§ Work to complete: Show each line of the data below in which "Resp" occurs.
********************
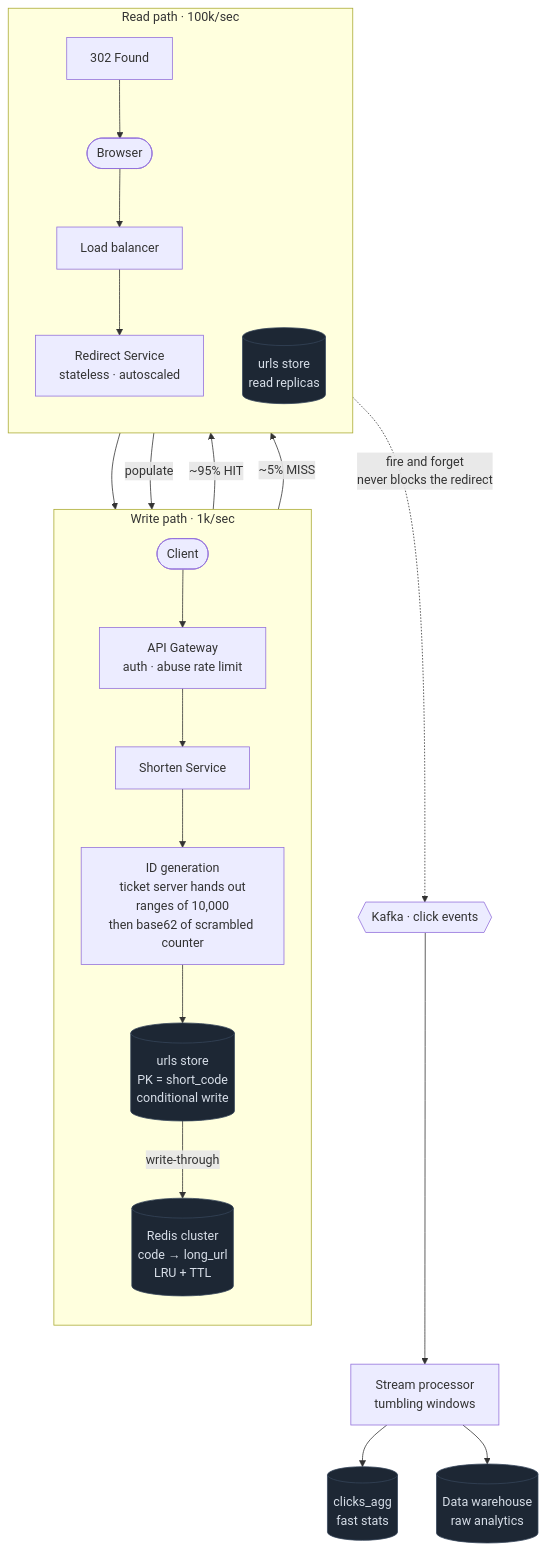
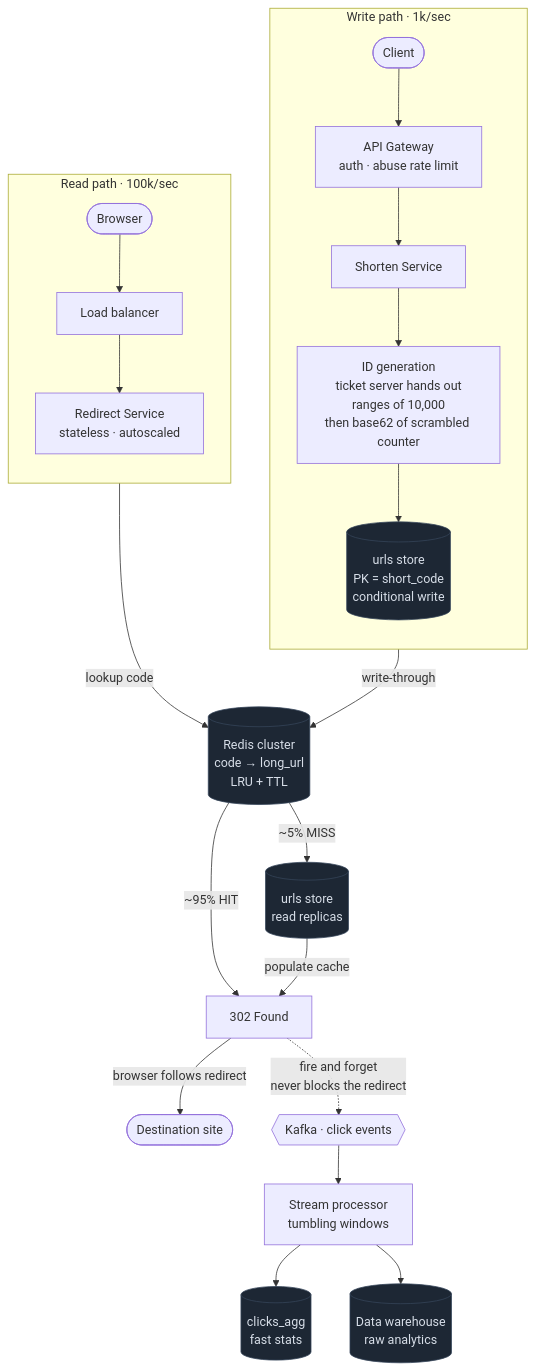
Before and after one commit to mertkahyaoglu/atlas: the diagram in content/designs/03-url-shortener.md, drawn with Mermaid. The commit also changed other lines of this file and 27 other files, not shown here.

First line of the commit message:
Diagram tooltips, design frontmatter panels, clearer architecture diagrams

````diff
--- a/content/designs/03-url-shortener.md
+++ b/content/designs/03-url-shortener.md
@@ -69,32 +108,36 @@
 ```mermaid
 flowchart TB
-    Cache[("Redis cluster<br/>code → long_url<br/>LRU + TTL")]
-
     subgraph W ["Write path · 1k/sec"]
         direction TB
         Creator([Client]) --> WGW[API Gateway<br/>auth · abuse rate limit]
         WGW --> Shorten[Shorten Service]
         Shorten --> IDGen["ID generation<br/>ticket server hands out<br/>ranges of 10,000<br/>then base62 of scrambled counter"]
         IDGen --> Store[("urls store<br/>PK = short_code<br/>conditional write")]
-        Store -- "write-through" --> Cache
     end
 
     subgraph R ["Read path · 100k/sec"]
         direction TB
         Browser([Browser]) --> LB[Load balancer]
         LB --> Redirect[Redirect Service<br/>stateless · autoscaled]
-        Redirect --> Cache
-        Cache -- "~95% HIT" --> Resp["302 Found"]
-        Cache -- "~5% MISS" --> Replica[("urls store<br/>read replicas")]
-        Replica -- "populate" --> Cache
-        Resp --> Browser
     end
+
+    Cache[("Redis cluster<br/>code → long_url<br/>LRU + TTL")]
+    Store -- "write-through" --> Cache
+    Redirect -- "lookup code" --> Cache
+    Cache -- "~95% HIT" --> Resp["302 Found"]
+    Cache -- "~5% MISS" --> Replica[("urls store<br/>read replicas")]
+    Replica -- "populate cache" --> Resp
+    Resp -- "browser follows redirect" --> Dest([Destination site])
 
     Resp -. "fire and forget<br/>never blocks the redirect" .-> Clicks{{"Kafka · click events"}}
     Clicks --> Flink["Stream processor<br/>tumbling windows"]
     Flink --> Agg[("clicks_agg<br/>fast stats")]
     Flink --> Warehouse[("Data warehouse<br/>raw analytics")]
 
     classDef store fill:#1d2734,stroke:#35455a,color:#d7dee8
     class Store,Cache,Replica,Agg,Warehouse store
+
+    click Cache href "/docs/04-caching" "Role: answers most redirects from memory, keeping p99 latency low.<br/>Trade-off: deleted or expired links can keep redirecting until the TTL runs out."
+    click Clicks href "/docs/05-async-messaging-and-event-driven" "Role: records clicks asynchronously so the redirect never waits on analytics.<br/>Trade-off: stats lag behind, and duplicate events must be tolerated."
+    click Flink href "/docs/09-specialized-building-blocks" "Role: rolls raw clicks into windowed counts for the stats API.<br/>Trade-off: late events need watermark handling, so counts at window edges are approximate."
 ```
````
********************
§ Result of the exercise:
-        Cache -- "~95% HIT" --> Resp["302 Found"]
-        Resp --> Browser
+    Cache -- "~95% HIT" --> Resp["302 Found"]
+    Replica -- "populate cache" --> Resp
+    Resp -- "browser follows redirect" --> Dest([Destination site])
     Resp -. "fire and forget<br/>never blocks the redirect" .-> Clicks{{"Kafka · click events"}}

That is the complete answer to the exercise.